Tilmann Meyer Faje is a Dutch/German artist who works and lives in Amsterdam, where he graduated in 2000 from the Gerrit Rietveld Academy and in 2004 from the Sandberg Institute.
Marko Tadić: UNTITLED
Drawings of futuristic buildings blown up into fluo-neon installations combined with short stop frame animated clips present and interpret the phenomenon of the emergence of immense, complex and chaotic cities. The work is trying to imagine a futuristic settlement pattern. How will a city look like after all this? Imagining all human settlements as living organisms capable of evolution, an evolution that might be guided using (ekistics’) knowledge. Background and influence for this work derives from artist’s ongoing research into utopian architecture, it’s philosophy and concepts. Conceptually this work explores and visualizes a worldwide city in the line of works like „Monumento continuo“ by Superstudio or „The Walking City“ by Archigram. It visually explores the ways in which our habitats could be expanding in a more efficient way.

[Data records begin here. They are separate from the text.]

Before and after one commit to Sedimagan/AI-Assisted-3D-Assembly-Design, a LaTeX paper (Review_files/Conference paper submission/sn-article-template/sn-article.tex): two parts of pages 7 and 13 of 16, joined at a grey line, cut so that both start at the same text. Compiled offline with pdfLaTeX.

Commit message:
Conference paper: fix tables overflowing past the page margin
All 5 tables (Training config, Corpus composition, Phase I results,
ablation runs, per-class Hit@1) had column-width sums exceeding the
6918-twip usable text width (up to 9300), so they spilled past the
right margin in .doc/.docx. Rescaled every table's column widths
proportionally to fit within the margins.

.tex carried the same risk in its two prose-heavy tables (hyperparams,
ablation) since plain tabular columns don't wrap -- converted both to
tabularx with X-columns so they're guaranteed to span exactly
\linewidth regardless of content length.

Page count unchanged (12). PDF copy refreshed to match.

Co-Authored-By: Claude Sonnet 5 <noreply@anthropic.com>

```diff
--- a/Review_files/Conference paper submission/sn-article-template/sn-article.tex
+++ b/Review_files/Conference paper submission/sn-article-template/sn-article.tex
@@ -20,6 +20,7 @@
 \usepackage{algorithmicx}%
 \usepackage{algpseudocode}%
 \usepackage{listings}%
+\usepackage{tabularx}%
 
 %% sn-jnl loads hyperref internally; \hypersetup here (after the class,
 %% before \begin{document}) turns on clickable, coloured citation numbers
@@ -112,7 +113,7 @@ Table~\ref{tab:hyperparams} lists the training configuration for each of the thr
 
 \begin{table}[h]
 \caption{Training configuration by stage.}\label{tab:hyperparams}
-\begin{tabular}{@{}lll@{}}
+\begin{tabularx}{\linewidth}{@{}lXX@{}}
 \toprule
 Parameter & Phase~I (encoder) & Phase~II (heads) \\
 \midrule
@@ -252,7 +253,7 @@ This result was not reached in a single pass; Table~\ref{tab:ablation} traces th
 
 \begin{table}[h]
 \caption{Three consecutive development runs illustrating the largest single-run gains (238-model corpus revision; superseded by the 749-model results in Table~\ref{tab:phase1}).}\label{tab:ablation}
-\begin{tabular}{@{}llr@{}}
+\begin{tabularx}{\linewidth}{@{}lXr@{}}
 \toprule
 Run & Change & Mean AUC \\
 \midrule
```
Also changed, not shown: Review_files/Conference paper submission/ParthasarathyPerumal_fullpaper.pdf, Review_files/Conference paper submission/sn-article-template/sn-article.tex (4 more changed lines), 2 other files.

Marko Tadić studied at the Accademia di Belle Arti, Florence. His artistic practice is in drawing, installation and animation. Winner of numerous art prizes, his works have been exhibited on many solo and group exhibitions around the world. In 2017 along with Tina Gverović he was representing Croatia at the 57th Venice Biennale.
 Harun Farocki
 “Minister of Fear”, article by John Wray, September 23rd, 2007 https://www.nytimes.com/2007/09/23/magazine/23haneke-t.html
 “Images of Past as Images for the Future”, text by Isidora Ilić and Boško Prostran in Modelling public space(s) in culture, Lokomotiva, Skopje, 2018
 The Zagreb earthquake of 5.5 degrees happened on March 22nd 2020, early in the morning.
The exhibition and the CDCM project are supported by: